> **What needs to be done**: Report back every line below that carries the word "forEach".

> **Dataset content**:
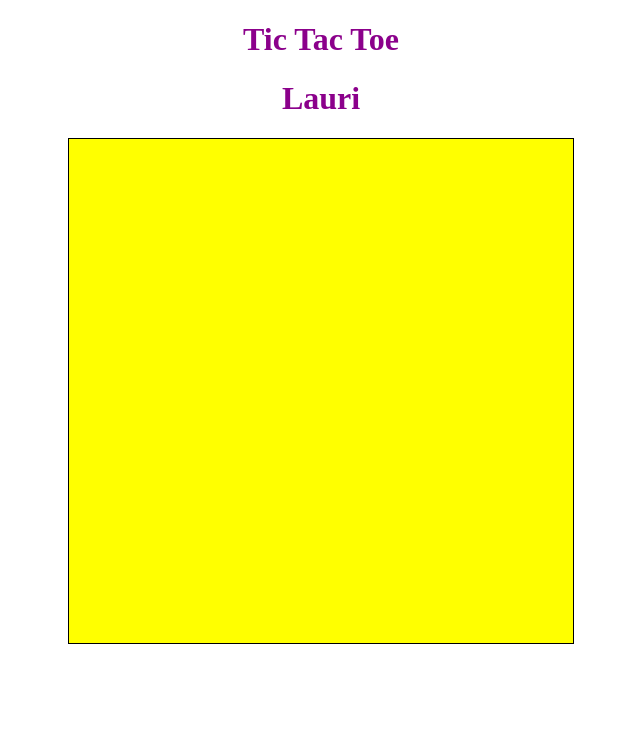
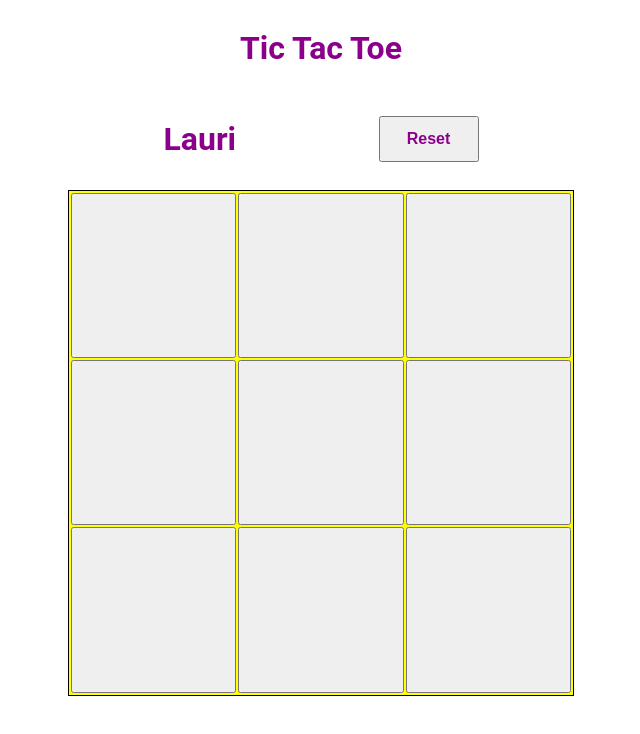
Before and after one commit to martinfs1/tic-tac-toe, a website: page index.html in a window 1280 px wide. Shown: the whole page, without its empty margins (319-959 px from the left). Drawn offline with Linux system fonts and the light colour scheme.

Commit message:
push to help for some hints

```diff
--- a/css/styles.css
+++ b/css/styles.css
@@ -15,3 +15,35 @@ h1 {
   background-color: yellow;
   margin: auto;
 }
+
+.container {
+  display: flex;
+  flex-direction: column;
+  justify-content: space-between;
+  font-family: 'Roboto', sans-serif;
+  width: 600px;
+  margin: auto;
+}
+
+.status {
+  display: flex;
+  flex-direction: row;
+  justify-content: space-evenly;
+  margin: 10px 0;
+}
+
+p {
+  font-size: large;
+  font-weight: bolder;
+  color: darkmagenta;
+}
+
+.btnReset {
+  align-self: center;
+  width: 100px;
+  padding: 12px 10px;
+  font-size: medium;
+  font-weight: bolder;
+  color: darkmagenta;
+  cursor: default;
+}
--- a/index.html
+++ b/index.html
@@ -11,11 +11,14 @@
 </head>
 
 <body>
-  <h1>Tic Tac Toe</h1>
   <div class="container">
-    <h1 class="turn">
+    <h1>Tic Tac Toe</h1>
+    <div class="status" id="status">
+      <h1 class="turn"></h1>
+      <button class="btnReset" id="rstBtn">Reset</button>
+    </div>
+    <div class="board" id="boardDiv"></div>
   </div>
-  <div class="board"></div>
   </div>
   <script src="main.js"></script>
 </body>
--- a/main.js
+++ b/main.js
@@ -1,48 +1,79 @@
-console.log('Tic Tac Toe');
+const PlayerFactory = (name, mark) => ({ name, mark });
 
 const Gameboard = (() => {
-  const board = Array(9);
+  const board = Array(9).fill(null);
+  let boardDiv;
+  let mark;
+
+  const resetBoard = () => {
+    boardDiv = document.querySelectorAll('#cellBtn');
+    boardDiv.forEach((cell) => {
+      cell.innerHTML = '';
+    });
+
+    board.forEach((element, index) => {
+      if (element) {
+        board[index] = null;
+      }
+    });
+    console.log(board);
+  };
 
   const renderBoard = () => {
-    const boardDiv = document.querySelector('.board');
-    board.forEach(() => {
+    boardDiv = document.querySelector('#boardDiv');
+    board.forEach((element, index) => {
       const cell = document.createElement('button');
+      cell.setAttribute('id', 'cellBtn');
       boardDiv.appendChild(cell);
-      cell.dataset.id = '1';
+      cell.dataset.mark = `${index}`;
     });
   };
-  const setCell = () => {
 
+  const setCell = (markPlayer) => {
+    document.addEventListener('click', (event) => {
+      event.preventDefault();
+      if (event.target.matches('#cellBtn')) {
+        mark = event.target;
+        const markValue = Number(mark.dataset.mark);
+        console.log(markValue);
+        board.forEach((element, index) => {
+          if (markValue === index) {
+            board[index] = `${markPlayer}`;
+            mark.innerHTML = board[index];
+          }
+        });
+        console.log(board);
+      } else if (event.target.matches('#rstBtn')) {
+        resetBoard();
+      }
+    });
   };
+
   const getBoard = () => board;
-  return { getBoard, renderBoard, setCell };
+  return {
+    getBoard, renderBoard, setCell, resetBoard,
+  };
 })();
-
-const PlayerFactory = (name, mark) => {
-  const sayHello = () => console.log(`Hello ${name} ${mark}`);
-  return { name, mark, sayHello };
-};
 
 const FlowGame = (() => {
   const playerTurnDiv = document.querySelector('.turn');
   const board = Gameboard;
-
+  const setCell = Gameboard.setCell();
   const playerOne = PlayerFactory('Lauri', 'X');
   const playerTwo = PlayerFactory('Cristian', 'O');
 
-  playerTurnDiv.textContent = playerOne.name || playerTwo.name;
-  console.log(playerOne, playerTwo);
+  playerTurnDiv.textContent = playerOne.name;
 
   return {
     playerOne,
     playerTwo,
     getBoard: board.getBoard,
+    setCell,
   };
 })();
 
 const DisplayController = (() => {
-  const game = FlowGame;
   const renderBoard = Gameboard.renderBoard();
-
-  return { game, renderBoard };
+  return {};
 })();
+// I need to solve the problem of reset button and set the cell.
```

> **Answer to this exercise**:
+    boardDiv.forEach((cell) => {
+    board.forEach((element, index) => {
-    board.forEach(() => {
+    board.forEach((element, index) => {
+        board.forEach((element, index) => {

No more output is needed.